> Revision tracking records
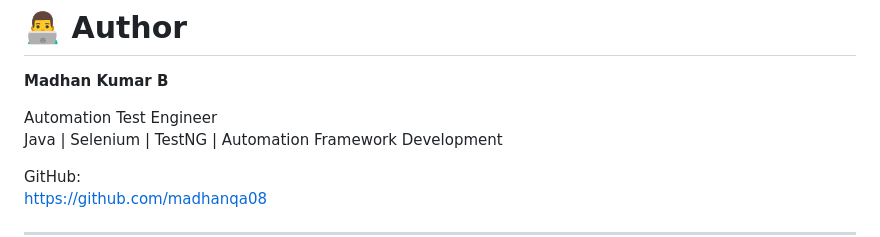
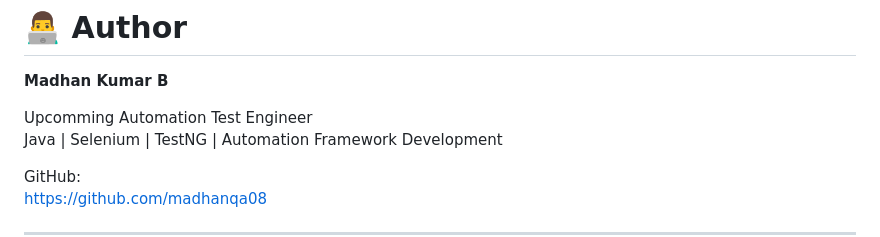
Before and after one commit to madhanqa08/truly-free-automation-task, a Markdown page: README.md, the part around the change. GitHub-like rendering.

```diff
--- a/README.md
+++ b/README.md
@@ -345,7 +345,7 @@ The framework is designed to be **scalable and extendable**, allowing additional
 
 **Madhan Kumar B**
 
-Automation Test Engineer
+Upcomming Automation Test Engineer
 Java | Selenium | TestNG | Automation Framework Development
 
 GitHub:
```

--

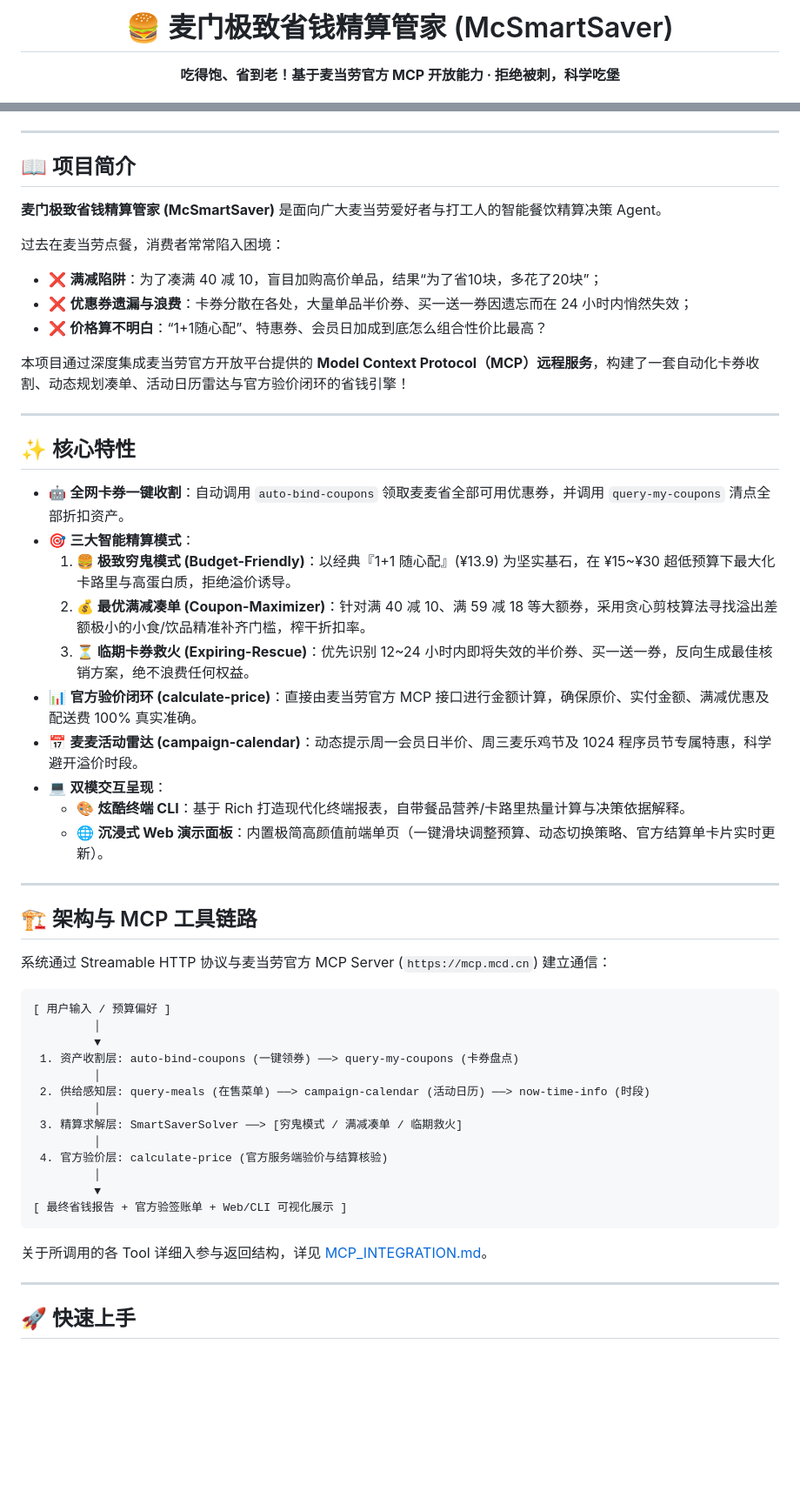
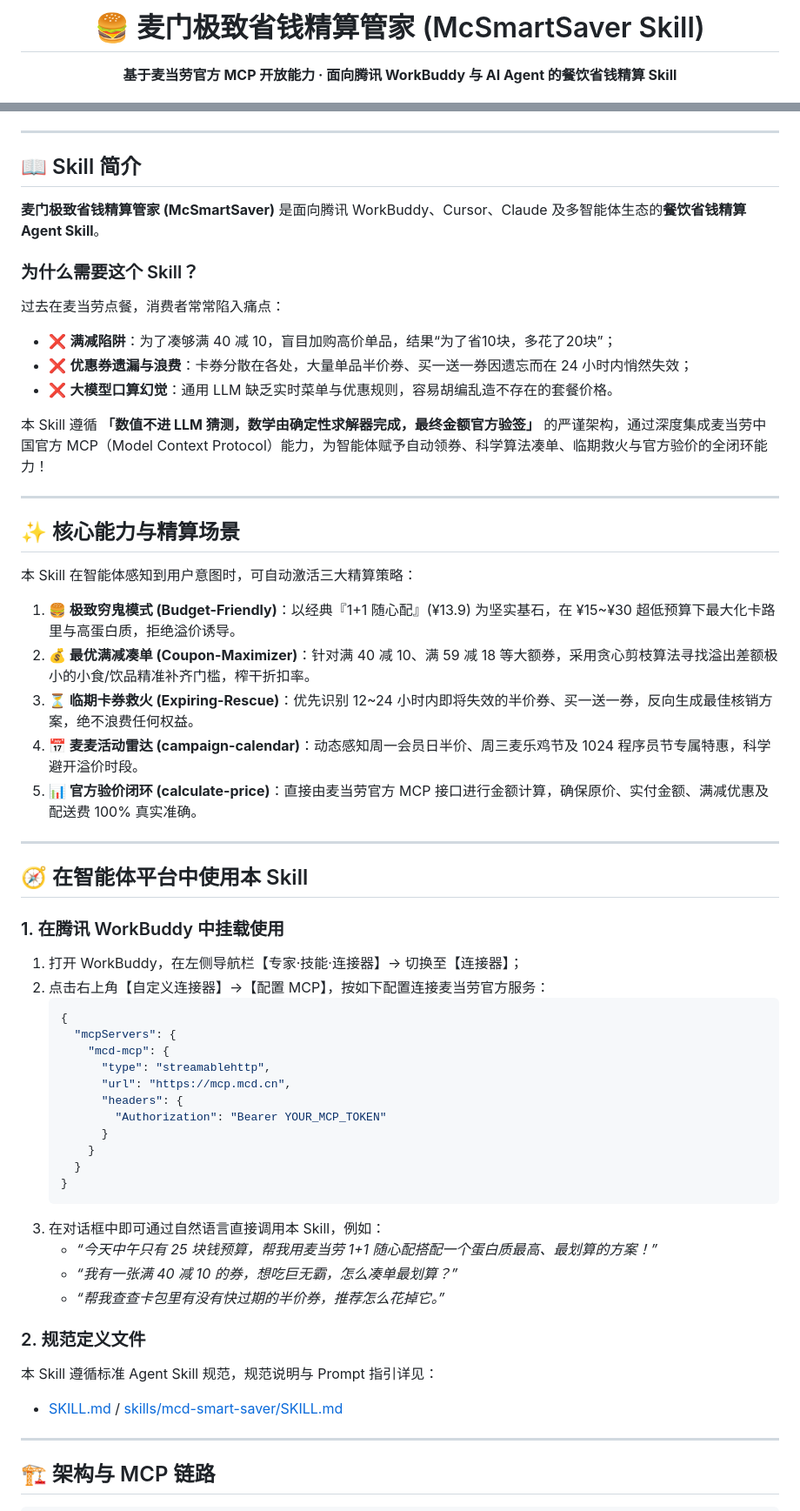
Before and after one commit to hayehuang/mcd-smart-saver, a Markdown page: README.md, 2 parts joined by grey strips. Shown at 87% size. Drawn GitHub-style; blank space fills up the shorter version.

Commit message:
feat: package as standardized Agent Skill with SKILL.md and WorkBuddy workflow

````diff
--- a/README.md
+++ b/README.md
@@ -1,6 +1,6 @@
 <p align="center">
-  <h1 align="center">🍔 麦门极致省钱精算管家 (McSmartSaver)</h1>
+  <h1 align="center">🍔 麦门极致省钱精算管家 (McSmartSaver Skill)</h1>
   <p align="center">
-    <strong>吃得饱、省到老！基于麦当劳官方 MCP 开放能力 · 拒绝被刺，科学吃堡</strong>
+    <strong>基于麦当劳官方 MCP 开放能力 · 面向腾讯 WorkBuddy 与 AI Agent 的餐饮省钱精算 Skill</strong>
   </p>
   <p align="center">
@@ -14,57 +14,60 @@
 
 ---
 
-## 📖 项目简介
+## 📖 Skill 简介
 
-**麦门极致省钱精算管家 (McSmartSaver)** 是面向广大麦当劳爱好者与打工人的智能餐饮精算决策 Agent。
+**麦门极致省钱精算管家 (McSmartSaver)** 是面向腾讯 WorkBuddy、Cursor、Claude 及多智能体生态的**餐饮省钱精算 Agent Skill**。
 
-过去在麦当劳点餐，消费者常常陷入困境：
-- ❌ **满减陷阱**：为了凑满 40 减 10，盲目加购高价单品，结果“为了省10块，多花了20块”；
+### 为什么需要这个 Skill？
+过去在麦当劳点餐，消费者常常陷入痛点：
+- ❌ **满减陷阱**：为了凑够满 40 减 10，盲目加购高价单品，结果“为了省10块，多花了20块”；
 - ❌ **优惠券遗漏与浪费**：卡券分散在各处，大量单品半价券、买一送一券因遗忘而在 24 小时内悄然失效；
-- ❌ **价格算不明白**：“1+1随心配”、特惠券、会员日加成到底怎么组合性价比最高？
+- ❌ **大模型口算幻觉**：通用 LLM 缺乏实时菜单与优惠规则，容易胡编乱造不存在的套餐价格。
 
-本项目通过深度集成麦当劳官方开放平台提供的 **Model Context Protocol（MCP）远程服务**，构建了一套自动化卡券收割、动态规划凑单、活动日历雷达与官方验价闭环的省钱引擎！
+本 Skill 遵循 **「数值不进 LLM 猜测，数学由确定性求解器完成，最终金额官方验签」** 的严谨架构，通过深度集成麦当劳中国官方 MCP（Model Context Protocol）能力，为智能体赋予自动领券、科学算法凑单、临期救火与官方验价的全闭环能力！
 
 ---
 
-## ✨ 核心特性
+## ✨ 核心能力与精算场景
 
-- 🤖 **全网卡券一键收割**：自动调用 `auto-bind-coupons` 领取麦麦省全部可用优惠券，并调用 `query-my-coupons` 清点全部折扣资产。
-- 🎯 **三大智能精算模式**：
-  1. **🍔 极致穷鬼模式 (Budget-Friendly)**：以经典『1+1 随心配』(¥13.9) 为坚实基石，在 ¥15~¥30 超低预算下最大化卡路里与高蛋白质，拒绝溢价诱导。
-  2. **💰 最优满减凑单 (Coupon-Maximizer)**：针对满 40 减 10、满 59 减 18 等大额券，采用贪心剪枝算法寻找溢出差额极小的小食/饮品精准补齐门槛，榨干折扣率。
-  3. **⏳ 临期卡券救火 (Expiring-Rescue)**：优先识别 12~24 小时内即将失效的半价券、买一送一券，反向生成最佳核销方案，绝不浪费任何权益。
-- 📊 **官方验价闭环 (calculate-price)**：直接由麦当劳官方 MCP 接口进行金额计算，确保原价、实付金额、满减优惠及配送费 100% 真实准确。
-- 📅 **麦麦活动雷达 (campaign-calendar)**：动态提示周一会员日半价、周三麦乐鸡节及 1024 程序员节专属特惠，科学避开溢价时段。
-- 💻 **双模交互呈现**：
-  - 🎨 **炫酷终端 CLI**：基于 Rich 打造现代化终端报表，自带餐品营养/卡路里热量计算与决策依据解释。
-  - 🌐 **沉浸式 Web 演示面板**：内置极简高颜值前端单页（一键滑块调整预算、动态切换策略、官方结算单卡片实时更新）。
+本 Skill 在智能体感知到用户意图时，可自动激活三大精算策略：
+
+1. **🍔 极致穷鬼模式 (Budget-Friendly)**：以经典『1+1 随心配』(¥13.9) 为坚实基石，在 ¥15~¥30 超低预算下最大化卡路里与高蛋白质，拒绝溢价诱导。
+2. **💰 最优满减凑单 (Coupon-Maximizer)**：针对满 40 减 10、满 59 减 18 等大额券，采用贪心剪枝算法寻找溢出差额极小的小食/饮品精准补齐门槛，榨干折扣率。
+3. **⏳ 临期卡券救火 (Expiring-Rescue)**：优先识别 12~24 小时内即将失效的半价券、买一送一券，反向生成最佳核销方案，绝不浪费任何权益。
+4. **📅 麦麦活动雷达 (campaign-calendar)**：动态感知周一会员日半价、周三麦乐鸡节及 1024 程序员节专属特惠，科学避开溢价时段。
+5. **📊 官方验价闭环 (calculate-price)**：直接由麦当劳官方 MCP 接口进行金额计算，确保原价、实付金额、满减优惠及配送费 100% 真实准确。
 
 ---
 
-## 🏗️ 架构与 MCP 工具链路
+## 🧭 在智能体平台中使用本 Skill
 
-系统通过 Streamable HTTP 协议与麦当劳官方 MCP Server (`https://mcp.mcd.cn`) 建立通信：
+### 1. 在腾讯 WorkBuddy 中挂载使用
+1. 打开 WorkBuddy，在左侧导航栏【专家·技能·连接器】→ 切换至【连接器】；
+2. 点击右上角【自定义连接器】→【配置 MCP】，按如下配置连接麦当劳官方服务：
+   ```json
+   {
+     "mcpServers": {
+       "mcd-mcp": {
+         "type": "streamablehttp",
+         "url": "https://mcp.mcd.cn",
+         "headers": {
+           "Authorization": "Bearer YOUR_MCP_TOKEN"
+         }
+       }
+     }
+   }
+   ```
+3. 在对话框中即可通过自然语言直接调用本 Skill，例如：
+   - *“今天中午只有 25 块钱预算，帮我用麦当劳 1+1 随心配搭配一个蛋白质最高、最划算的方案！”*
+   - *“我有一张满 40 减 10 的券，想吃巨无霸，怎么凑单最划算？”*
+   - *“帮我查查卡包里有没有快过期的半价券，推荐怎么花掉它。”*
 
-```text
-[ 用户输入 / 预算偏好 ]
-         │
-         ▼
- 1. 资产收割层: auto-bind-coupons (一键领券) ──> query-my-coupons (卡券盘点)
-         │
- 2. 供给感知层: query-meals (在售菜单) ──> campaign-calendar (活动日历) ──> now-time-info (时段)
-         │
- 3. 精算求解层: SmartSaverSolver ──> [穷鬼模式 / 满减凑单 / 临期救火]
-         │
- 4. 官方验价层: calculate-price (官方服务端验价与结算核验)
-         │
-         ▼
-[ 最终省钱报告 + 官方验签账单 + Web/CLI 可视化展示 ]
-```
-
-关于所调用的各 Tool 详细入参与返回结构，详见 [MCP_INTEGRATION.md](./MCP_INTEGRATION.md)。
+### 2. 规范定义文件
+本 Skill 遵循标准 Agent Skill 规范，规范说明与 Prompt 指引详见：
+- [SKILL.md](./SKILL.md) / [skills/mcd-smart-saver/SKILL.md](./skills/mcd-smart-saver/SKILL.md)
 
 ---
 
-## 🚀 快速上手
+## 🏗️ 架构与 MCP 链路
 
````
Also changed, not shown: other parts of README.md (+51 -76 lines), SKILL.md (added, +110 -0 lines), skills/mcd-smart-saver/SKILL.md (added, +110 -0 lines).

> Directions for this task
Where does the string "Agent" occur in the data above? Copy every line that holds it.

> Answer to the problem
feat: package as standardized Agent Skill with SKILL.md and WorkBuddy workflow
+    <strong>基于麦当劳官方 MCP 开放能力 · 面向腾讯 WorkBuddy 与 AI Agent 的餐饮省钱精算 Skill</strong>
-**麦门极致省钱精算管家 (McSmartSaver)** 是面向广大麦当劳爱好者与打工人的智能餐饮精算决策 Agent。
+**麦门极致省钱精算管家 (McSmartSaver)** 是面向腾讯 WorkBuddy、Cursor、Claude 及多智能体生态的**餐饮省钱精算 Agent Skill**。
+本 Skill 遵循标准 Agent Skill 规范，规范说明与 Prompt 指引详见：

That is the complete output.